Last night Prime Minister Boris Johnson survived a confidence vote by 211 votes in favor and 148 of his own MPs voting against him

Boris Johnson wasn't in Parliament to see the results live
Prime Minister Boris Johnson remains in power after surviving a confidence vote – but his victory has left him wounded

Boris Johnson is set to address his cabinet today after narrowly escaping a confidence vote last night that saw sections of his own party oppose him.

A majority of Tory backbenchers said they had no confidence in his leadership, but Mr Johnson held on to power by a vote of 211 in favour, 148 against.

No 10 announced this morning that the embattled PM will hold a cabinet today as he tries to get his party back together.

In it he will: “Set out his vision for the coming weeks, in which the government will make new policy commitments that will continue to make a real difference in people’s lives.”

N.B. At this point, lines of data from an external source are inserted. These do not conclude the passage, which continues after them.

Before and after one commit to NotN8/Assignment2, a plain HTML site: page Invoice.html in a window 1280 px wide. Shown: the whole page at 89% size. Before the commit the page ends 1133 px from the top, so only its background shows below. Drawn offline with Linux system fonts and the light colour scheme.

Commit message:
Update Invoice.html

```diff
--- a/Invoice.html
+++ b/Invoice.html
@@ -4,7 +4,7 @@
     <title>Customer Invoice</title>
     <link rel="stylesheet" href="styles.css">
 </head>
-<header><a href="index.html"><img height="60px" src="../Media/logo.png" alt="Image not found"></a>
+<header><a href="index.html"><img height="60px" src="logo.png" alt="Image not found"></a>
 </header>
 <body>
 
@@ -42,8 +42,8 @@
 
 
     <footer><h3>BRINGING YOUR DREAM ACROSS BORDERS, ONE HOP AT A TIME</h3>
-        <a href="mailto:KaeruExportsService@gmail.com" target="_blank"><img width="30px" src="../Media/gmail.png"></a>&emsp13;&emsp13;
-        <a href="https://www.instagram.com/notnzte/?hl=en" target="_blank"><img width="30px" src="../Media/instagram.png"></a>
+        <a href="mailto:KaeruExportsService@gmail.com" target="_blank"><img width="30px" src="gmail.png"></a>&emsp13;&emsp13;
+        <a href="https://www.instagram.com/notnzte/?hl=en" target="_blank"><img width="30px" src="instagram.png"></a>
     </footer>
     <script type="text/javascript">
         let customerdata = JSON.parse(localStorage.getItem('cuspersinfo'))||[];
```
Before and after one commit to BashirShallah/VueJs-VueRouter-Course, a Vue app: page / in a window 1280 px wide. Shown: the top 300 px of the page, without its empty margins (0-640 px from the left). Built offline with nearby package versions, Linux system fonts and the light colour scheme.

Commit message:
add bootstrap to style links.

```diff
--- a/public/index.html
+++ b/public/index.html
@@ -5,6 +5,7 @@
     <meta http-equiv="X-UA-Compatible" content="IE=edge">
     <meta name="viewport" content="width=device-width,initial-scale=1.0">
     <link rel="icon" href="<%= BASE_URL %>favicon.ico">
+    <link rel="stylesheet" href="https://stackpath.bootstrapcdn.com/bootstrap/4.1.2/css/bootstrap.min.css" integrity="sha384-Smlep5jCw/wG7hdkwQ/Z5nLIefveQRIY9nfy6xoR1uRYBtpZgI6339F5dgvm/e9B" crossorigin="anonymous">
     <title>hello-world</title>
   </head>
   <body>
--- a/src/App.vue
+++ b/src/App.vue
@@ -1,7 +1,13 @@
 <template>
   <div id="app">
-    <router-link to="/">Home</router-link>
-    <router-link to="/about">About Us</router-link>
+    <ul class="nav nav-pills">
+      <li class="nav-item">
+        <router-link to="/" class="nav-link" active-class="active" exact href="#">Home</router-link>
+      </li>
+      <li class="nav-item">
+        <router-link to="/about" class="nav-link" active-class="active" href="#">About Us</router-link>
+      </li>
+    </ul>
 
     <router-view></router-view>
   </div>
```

This comes after around 41 percent of Johnson’s own party voted for him to take part in the confidence vote yesterday.

Boris Johnson held a cabinet meeting last month


Simon Dawson / No. 10 Downing Street)

In the secret ballot, his result was worse than Theresa May in 2019.

The humiliated PM was nearly booted from the No. 10 after months of allegations against party gates that made him the first sitting PM to break the law.

Even after surviving the vote, Johnson’s position is far from secure after a number of MPs publicly opposed him.

Theresa May lasted only a few months after the vote against her.

One of the most well-known defectors was former Health Secretary Jeremy Hunt, who broke cover during the day to say he was voting against the Prime Minister.

And he was far from alone, as a significant number of other Tory MPs publicly protested the man who gave them a landslide election victory 907 days ago.

Conservative MP Andrew Bridgen this morning said Boris Johnson should “go honor now”.

The North West Leicestershire MP tweeted an article by Lord William Hague in which the former Tory leader called on the Prime Minister to vacate his post.

“Lord Hague is right. Remaining concerns from across the party will linger,” Mr Bridgen wrote.

“Last night’s vote is a worse percentage than Ms May’s and on par with Heseltine’s challenge to Ms Thatcher,” he added in another tweet.

“The Prime Minister should now go with honor and residual affection for what he has achieved.”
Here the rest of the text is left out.